* Work item *
Write out all the data again, exactly as it stands.

* Stored entries *
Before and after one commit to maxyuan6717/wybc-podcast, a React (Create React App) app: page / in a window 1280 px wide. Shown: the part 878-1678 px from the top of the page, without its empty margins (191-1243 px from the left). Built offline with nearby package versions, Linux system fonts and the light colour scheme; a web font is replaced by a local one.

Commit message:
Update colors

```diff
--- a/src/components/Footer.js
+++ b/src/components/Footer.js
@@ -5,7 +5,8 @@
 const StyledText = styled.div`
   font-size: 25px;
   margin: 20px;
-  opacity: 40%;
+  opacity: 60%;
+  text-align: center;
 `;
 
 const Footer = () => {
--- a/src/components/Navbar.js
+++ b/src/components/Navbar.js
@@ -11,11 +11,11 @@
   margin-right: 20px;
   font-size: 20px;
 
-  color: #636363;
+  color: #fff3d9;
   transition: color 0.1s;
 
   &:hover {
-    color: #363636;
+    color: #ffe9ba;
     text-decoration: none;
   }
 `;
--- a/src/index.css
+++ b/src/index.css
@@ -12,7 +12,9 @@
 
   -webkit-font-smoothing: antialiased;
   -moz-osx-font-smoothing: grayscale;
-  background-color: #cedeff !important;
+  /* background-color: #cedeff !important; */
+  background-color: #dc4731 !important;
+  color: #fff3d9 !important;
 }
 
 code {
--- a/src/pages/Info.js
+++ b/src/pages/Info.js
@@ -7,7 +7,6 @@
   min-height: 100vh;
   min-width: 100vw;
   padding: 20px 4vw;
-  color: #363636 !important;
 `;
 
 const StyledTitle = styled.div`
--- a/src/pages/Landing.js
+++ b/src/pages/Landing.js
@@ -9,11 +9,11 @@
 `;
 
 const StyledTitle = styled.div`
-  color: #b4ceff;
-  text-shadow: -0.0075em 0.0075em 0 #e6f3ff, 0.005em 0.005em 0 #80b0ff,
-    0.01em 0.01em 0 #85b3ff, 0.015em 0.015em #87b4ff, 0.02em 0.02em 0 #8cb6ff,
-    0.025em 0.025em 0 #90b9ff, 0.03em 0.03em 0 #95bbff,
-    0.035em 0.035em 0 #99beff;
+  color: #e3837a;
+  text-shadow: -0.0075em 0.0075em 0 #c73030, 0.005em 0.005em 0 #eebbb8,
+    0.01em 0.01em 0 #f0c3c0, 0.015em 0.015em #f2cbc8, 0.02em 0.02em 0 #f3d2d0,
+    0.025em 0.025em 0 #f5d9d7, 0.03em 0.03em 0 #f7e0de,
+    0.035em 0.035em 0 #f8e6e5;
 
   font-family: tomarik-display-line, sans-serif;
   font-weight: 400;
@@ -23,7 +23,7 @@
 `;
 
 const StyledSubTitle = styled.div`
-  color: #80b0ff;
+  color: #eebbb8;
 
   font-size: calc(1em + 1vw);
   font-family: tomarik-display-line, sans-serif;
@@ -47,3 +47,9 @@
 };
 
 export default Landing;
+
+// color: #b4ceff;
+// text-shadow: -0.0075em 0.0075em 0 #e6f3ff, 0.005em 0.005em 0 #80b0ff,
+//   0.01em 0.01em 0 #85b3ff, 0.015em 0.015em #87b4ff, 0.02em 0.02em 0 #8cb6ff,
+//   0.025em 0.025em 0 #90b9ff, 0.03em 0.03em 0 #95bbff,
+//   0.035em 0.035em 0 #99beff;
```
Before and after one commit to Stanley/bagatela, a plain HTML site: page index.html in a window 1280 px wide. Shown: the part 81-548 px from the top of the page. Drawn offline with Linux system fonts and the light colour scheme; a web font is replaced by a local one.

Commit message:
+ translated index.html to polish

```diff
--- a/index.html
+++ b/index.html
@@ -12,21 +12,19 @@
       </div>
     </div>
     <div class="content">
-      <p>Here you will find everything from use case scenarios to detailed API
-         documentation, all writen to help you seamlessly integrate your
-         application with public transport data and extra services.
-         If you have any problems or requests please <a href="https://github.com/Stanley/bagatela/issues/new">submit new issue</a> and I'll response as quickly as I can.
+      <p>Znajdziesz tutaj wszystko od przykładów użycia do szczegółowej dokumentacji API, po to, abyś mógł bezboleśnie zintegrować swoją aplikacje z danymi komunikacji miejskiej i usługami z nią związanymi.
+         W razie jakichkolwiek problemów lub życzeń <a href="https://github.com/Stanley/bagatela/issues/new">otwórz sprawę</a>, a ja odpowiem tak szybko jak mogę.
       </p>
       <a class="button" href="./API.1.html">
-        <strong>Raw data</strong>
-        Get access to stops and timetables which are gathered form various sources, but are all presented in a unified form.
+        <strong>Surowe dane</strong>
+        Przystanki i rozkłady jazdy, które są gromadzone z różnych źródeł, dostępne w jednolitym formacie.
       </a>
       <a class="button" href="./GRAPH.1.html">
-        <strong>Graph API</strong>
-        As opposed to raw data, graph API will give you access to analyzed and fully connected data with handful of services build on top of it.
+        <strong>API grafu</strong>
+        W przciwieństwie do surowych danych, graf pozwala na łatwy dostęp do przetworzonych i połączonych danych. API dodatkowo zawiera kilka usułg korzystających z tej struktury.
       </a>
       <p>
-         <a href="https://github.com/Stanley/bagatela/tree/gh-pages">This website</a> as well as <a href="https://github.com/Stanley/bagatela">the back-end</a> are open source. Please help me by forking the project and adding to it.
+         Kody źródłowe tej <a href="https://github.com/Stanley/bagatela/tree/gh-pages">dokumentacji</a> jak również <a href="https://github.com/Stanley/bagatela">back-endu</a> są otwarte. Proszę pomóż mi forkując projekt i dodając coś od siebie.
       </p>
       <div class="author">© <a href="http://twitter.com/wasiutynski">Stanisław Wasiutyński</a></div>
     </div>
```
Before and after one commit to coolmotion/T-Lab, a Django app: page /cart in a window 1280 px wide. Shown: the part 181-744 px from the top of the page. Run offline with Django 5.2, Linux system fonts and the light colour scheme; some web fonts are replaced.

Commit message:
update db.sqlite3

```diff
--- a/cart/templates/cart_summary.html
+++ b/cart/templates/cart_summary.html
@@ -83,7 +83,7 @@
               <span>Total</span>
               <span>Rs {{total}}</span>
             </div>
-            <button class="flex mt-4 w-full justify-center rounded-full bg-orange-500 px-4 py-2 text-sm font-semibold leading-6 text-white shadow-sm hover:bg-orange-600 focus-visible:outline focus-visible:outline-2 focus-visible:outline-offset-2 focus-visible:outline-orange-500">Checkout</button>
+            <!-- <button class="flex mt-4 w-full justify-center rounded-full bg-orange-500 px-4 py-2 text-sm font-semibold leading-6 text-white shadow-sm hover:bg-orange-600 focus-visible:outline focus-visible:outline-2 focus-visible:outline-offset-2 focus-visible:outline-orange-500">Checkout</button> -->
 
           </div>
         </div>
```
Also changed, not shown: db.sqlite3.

* Written answer *
Before and after one commit to maxyuan6717/wybc-podcast, a React (Create React App) app: page / in a window 1280 px wide. Shown: the part 878-1678 px from the top of the page, without its empty margins (191-1243 px from the left). Built offline with nearby package versions, Linux system fonts and the light colour scheme; a web font is replaced by a local one.

Commit message:
Update colors

```diff
--- a/src/components/Footer.js
+++ b/src/components/Footer.js
@@ -5,7 +5,8 @@
 const StyledText = styled.div`
   font-size: 25px;
   margin: 20px;
-  opacity: 40%;
+  opacity: 60%;
+  text-align: center;
 `;
 
 const Footer = () => {
--- a/src/components/Navbar.js
+++ b/src/components/Navbar.js
@@ -11,11 +11,11 @@
   margin-right: 20px;
   font-size: 20px;
 
-  color: #636363;
+  color: #fff3d9;
   transition: color 0.1s;
 
   &:hover {
-    color: #363636;
+    color: #ffe9ba;
     text-decoration: none;
   }
 `;
--- a/src/index.css
+++ b/src/index.css
@@ -12,7 +12,9 @@
 
   -webkit-font-smoothing: antialiased;
   -moz-osx-font-smoothing: grayscale;
-  background-color: #cedeff !important;
+  /* background-color: #cedeff !important; */
+  background-color: #dc4731 !important;
+  color: #fff3d9 !important;
 }
 
 code {
--- a/src/pages/Info.js
+++ b/src/pages/Info.js
@@ -7,7 +7,6 @@
   min-height: 100vh;
   min-width: 100vw;
   padding: 20px 4vw;
-  color: #363636 !important;
 `;
 
 const StyledTitle = styled.div`
--- a/src/pages/Landing.js
+++ b/src/pages/Landing.js
@@ -9,11 +9,11 @@
 `;
 
 const StyledTitle = styled.div`
-  color: #b4ceff;
-  text-shadow: -0.0075em 0.0075em 0 #e6f3ff, 0.005em 0.005em 0 #80b0ff,
-    0.01em 0.01em 0 #85b3ff, 0.015em 0.015em #87b4ff, 0.02em 0.02em 0 #8cb6ff,
-    0.025em 0.025em 0 #90b9ff, 0.03em 0.03em 0 #95bbff,
-    0.035em 0.035em 0 #99beff;
+  color: #e3837a;
+  text-shadow: -0.0075em 0.0075em 0 #c73030, 0.005em 0.005em 0 #eebbb8,
+    0.01em 0.01em 0 #f0c3c0, 0.015em 0.015em #f2cbc8, 0.02em 0.02em 0 #f3d2d0,
+    0.025em 0.025em 0 #f5d9d7, 0.03em 0.03em 0 #f7e0de,
+    0.035em 0.035em 0 #f8e6e5;
 
   font-family: tomarik-display-line, sans-serif;
   font-weight: 400;
@@ -23,7 +23,7 @@
 `;
 
 const StyledSubTitle = styled.div`
-  color: #80b0ff;
+  color: #eebbb8;
 
   font-size: calc(1em + 1vw);
   font-family: tomarik-display-line, sans-serif;
@@ -47,3 +47,9 @@
 };
 
 export default Landing;
+
+// color: #b4ceff;
+// text-shadow: -0.0075em 0.0075em 0 #e6f3ff, 0.005em 0.005em 0 #80b0ff,
+//   0.01em 0.01em 0 #85b3ff, 0.015em 0.015em #87b4ff, 0.02em 0.02em 0 #8cb6ff,
+//   0.025em 0.025em 0 #90b9ff, 0.03em 0.03em 0 #95bbff,
+//   0.035em 0.035em 0 #99beff;
```
Before and after one commit to Stanley/bagatela, a plain HTML site: page index.html in a window 1280 px wide. Shown: the part 81-548 px from the top of the page. Drawn offline with Linux system fonts and the light colour scheme; a web font is replaced by a local one.

Commit message:
+ translated index.html to polish

```diff
--- a/index.html
+++ b/index.html
@@ -12,21 +12,19 @@
       </div>
     </div>
     <div class="content">
-      <p>Here you will find everything from use case scenarios to detailed API
-         documentation, all writen to help you seamlessly integrate your
-         application with public transport data and extra services.
-         If you have any problems or requests please <a href="https://github.com/Stanley/bagatela/issues/new">submit new issue</a> and I'll response as quickly as I can.
+      <p>Znajdziesz tutaj wszystko od przykładów użycia do szczegółowej dokumentacji API, po to, abyś mógł bezboleśnie zintegrować swoją aplikacje z danymi komunikacji miejskiej i usługami z nią związanymi.
+         W razie jakichkolwiek problemów lub życzeń <a href="https://github.com/Stanley/bagatela/issues/new">otwórz sprawę</a>, a ja odpowiem tak szybko jak mogę.
       </p>
       <a class="button" href="./API.1.html">
-        <strong>Raw data</strong>
-        Get access to stops and timetables which are gathered form various sources, but are all presented in a unified form.
+        <strong>Surowe dane</strong>
+        Przystanki i rozkłady jazdy, które są gromadzone z różnych źródeł, dostępne w jednolitym formacie.
       </a>
       <a class="button" href="./GRAPH.1.html">
-        <strong>Graph API</strong>
-        As opposed to raw data, graph API will give you access to analyzed and fully connected data with handful of services build on top of it.
+        <strong>API grafu</strong>
+        W przciwieństwie do surowych danych, graf pozwala na łatwy dostęp do przetworzonych i połączonych danych. API dodatkowo zawiera kilka usułg korzystających z tej struktury.
       </a>
       <p>
-         <a href="https://github.com/Stanley/bagatela/tree/gh-pages">This website</a> as well as <a href="https://github.com/Stanley/bagatela">the back-end</a> are open source. Please help me by forking the project and adding to it.
+         Kody źródłowe tej <a href="https://github.com/Stanley/bagatela/tree/gh-pages">dokumentacji</a> jak również <a href="https://github.com/Stanley/bagatela">back-endu</a> są otwarte. Proszę pomóż mi forkując projekt i dodając coś od siebie.
       </p>
       <div class="author">© <a href="http://twitter.com/wasiutynski">Stanisław Wasiutyński</a></div>
     </div>
```
Before and after one commit to coolmotion/T-Lab, a Django app: page /cart in a window 1280 px wide. Shown: the part 181-744 px from the top of the page. Run offline with Django 5.2, Linux system fonts and the light colour scheme; some web fonts are replaced.

Commit message:
update db.sqlite3

```diff
--- a/cart/templates/cart_summary.html
+++ b/cart/templates/cart_summary.html
@@ -83,7 +83,7 @@
               <span>Total</span>
               <span>Rs {{total}}</span>
             </div>
-            <button class="flex mt-4 w-full justify-center rounded-full bg-orange-500 px-4 py-2 text-sm font-semibold leading-6 text-white shadow-sm hover:bg-orange-600 focus-visible:outline focus-visible:outline-2 focus-visible:outline-offset-2 focus-visible:outline-orange-500">Checkout</button>
+            <!-- <button class="flex mt-4 w-full justify-center rounded-full bg-orange-500 px-4 py-2 text-sm font-semibold leading-6 text-white shadow-sm hover:bg-orange-600 focus-visible:outline focus-visible:outline-2 focus-visible:outline-offset-2 focus-visible:outline-orange-500">Checkout</button> -->
 
           </div>
         </div>
```
Also changed, not shown: db.sqlite3.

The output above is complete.